Myth: Sex is the primary motivation for rape.

Fact: Power, anger, dominance and control are the main factors.

Research suggests that various factors including power, anger as well as sexuality operate in different proportion in every rape case. WHO reports that main risk factors for being a perpetrator include low education, exposure to child maltreatment or witnessing violence in the family, harmful use of alcohol, attitudes accepting of violence and gender inequality. Number of studies show that particularly in situations of conflict rape has been used strategically in genocidal campaigns with an aim to ensure implicit obedience and silence and cause as much harm as possible to victim’s body and mind. In these instances sexuality seems to play very little or no role. Furthermore, possible excuses that the rapists can employ based on the mentality of seeing rape as solely sexually motivated act, such as provocative clothing or careless behaviour on the side of the survivor, can contribute to the culture of victim blaming and self-blaming.

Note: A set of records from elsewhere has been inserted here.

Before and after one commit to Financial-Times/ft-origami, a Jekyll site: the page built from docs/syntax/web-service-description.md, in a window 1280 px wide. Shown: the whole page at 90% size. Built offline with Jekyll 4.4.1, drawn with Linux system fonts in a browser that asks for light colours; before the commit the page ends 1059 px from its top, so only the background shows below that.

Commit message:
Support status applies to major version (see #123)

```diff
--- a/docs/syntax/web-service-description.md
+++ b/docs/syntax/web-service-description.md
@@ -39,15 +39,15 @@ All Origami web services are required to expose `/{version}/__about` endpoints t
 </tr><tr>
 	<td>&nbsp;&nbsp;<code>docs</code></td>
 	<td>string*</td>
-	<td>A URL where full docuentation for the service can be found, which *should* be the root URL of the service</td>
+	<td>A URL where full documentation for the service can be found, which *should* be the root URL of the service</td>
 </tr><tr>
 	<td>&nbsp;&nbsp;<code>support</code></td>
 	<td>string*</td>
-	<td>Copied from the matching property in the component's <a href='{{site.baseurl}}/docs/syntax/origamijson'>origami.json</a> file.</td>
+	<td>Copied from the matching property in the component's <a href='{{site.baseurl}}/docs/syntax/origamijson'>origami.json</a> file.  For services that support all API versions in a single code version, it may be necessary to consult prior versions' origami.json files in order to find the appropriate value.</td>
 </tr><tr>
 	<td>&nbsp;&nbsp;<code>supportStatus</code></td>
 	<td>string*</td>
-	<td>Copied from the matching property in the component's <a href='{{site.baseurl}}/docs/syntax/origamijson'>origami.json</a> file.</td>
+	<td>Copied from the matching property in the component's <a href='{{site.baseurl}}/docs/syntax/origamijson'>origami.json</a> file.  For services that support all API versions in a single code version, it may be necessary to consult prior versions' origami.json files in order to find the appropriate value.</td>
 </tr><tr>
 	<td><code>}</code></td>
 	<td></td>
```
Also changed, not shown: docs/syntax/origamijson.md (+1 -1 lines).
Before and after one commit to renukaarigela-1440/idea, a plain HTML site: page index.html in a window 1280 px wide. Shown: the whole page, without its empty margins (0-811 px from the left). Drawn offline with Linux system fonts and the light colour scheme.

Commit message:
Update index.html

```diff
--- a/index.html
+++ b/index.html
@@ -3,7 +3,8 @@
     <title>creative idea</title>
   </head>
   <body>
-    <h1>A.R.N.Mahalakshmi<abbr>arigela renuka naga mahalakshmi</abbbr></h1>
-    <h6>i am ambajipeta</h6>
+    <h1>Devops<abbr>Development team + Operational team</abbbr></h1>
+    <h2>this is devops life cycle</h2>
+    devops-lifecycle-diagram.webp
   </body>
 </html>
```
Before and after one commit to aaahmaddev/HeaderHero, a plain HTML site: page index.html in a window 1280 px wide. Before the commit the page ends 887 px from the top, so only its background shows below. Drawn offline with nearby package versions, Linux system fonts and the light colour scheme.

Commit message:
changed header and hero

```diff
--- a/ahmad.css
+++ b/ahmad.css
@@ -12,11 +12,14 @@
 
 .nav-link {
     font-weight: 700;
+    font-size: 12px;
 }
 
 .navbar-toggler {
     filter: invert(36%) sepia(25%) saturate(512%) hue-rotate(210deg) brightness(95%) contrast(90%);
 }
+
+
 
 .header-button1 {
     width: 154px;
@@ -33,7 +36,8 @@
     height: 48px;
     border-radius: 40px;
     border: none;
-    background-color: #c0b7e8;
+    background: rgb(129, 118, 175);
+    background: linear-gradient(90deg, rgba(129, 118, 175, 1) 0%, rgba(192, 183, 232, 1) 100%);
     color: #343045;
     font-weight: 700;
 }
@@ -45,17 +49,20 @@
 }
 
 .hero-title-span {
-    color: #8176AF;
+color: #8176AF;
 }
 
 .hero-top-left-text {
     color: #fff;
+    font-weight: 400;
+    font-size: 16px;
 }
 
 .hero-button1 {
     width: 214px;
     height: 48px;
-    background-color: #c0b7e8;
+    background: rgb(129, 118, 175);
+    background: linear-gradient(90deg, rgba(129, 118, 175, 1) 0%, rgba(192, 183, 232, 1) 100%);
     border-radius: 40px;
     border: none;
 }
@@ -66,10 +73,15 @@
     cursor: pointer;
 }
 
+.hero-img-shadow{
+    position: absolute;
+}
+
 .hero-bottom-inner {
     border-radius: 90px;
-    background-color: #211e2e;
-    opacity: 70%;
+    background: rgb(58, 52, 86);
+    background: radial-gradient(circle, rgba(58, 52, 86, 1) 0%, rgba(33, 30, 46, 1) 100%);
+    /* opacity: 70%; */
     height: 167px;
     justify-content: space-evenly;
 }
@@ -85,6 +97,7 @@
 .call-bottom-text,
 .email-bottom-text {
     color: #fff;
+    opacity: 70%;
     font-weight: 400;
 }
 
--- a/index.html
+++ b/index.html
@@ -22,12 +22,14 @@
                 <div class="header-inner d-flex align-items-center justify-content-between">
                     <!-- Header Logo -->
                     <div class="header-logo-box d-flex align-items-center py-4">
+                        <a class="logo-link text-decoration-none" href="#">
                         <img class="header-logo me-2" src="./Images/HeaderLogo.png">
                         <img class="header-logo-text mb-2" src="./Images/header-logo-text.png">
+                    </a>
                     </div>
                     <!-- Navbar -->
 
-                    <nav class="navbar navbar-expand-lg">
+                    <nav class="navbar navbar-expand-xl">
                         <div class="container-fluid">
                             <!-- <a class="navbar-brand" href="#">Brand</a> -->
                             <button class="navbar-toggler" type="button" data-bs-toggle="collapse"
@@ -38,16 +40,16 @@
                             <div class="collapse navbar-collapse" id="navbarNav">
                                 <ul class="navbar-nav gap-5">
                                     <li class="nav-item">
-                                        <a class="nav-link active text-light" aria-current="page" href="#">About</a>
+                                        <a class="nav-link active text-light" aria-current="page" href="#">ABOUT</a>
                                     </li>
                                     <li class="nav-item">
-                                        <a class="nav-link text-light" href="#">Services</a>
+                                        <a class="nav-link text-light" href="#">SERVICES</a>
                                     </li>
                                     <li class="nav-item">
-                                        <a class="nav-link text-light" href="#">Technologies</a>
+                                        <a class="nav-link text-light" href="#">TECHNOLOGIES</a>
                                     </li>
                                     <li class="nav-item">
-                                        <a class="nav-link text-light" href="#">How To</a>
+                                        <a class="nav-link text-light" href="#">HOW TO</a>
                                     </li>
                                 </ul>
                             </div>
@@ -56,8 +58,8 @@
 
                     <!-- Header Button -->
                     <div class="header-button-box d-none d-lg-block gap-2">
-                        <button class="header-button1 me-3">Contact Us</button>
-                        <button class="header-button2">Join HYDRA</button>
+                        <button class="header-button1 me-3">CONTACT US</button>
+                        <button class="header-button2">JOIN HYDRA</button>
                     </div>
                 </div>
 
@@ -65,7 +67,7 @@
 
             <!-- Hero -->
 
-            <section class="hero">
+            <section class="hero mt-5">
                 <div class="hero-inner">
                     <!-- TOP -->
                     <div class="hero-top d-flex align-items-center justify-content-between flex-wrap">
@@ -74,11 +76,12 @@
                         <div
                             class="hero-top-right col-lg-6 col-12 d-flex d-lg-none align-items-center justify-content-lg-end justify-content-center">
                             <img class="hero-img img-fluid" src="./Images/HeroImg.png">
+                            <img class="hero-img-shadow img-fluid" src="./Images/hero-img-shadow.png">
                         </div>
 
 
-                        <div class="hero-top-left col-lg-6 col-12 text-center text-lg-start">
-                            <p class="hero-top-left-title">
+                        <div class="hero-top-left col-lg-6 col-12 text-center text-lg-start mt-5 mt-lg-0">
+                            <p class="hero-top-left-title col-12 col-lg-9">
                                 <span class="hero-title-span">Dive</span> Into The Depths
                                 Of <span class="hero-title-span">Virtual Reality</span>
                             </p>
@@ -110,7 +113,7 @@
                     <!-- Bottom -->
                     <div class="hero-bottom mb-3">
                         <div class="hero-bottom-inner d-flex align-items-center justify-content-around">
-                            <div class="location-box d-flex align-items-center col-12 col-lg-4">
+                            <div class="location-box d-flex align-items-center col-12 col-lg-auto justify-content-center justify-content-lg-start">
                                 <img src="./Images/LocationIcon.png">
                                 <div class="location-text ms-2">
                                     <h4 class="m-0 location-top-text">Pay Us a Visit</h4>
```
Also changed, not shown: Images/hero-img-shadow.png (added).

Myth: Rape is perpetrated by a stranger.

Fact: Majority of rapes perpetrated by a known assailant.

Globally on average, 30% of women who have been in a relationship report that they have experienced some form of physical or sexual violence by their partner from 15% of women in Japan to 71% of women in Ethiopia. This reality increases likelihood of the survivor deciding not to report the crime to the authorities. Apart from humiliation experienced as a result of lack of training available to public servants the survivor is also faced with weak legislature in many countries that does not criminalise marital rape. More often than not the perpetrator is a family member, friend or comes from the same neighbourhood or community. In these instances threats, social pressure and cultural tradition play a role in silencing the survivor, exacerbating the already severe psychological harm caused by the experience. The disregard and silence surrounding rape committed by known assailants contributes to perpetrating the myth about unknown criminals.


Myth: Rape involves a great deal of physical force.

Fact: Rather than physical force most perpetrators would resort to psychological coercion. 

It is untrue that if someone does not fight of their perpetrator the act is then not considered a rape. Even verbal pressure or talking someone into sexual activity falls in the category of coercion. Being too afraid to defend oneself does not translate into a consent. Actually, most survivors report that they were in the state of shock, surprised and afraid of receiving serious injuries or of being killed and so offered little resistance to the attack. They are simply too terrified to do the most rational thing or even be able to decide how to defend themselves. In hostile regions there is a likelihood of the perpetrators using threats not only against the victim but also their family to coerce sex. Threats are often used not only to force but also to silence the survivor especially where the perpetrator is known to them and the likelihood of the survivor being able to positively identify their attackers would be very high. 


Myth: Rape is an inevitable part of any conflict.

Fact: Rape is often used strategically as a weapon of war and should be treated as such. In warzones it thrives on persistent impunity and lack of interest.

There is a culture of impunity surrounding almost all situations in which rape was committed in conflict regions. Perpetrators have little or no consequences to fear, justice enforcement and reporting systems are weak or non-existent. Even in situations where rape is committed by intervening forces and organizations investigations are scarce and the institutions in question reluctant to cooperate in finding and persecuting the individuals responsible. Rape still isn’t widely recognized as a weapon of war and other than in cases where it is discussed selectively, serving as a political narrative, it hardly gets on the agenda. As a result of the silence and selectivity resources are often missing where they are needed most. Survivors as well as human rights activists are not sufficiently listened to which contributes towards the general lack of interest and denial of an issue that is spread globally and today affects one in three women, a statistic that rises considerably when we look at hostile regions. 


Many thanks to Dr Robin Reesal and Dr Helen Ewing for their expert contribution.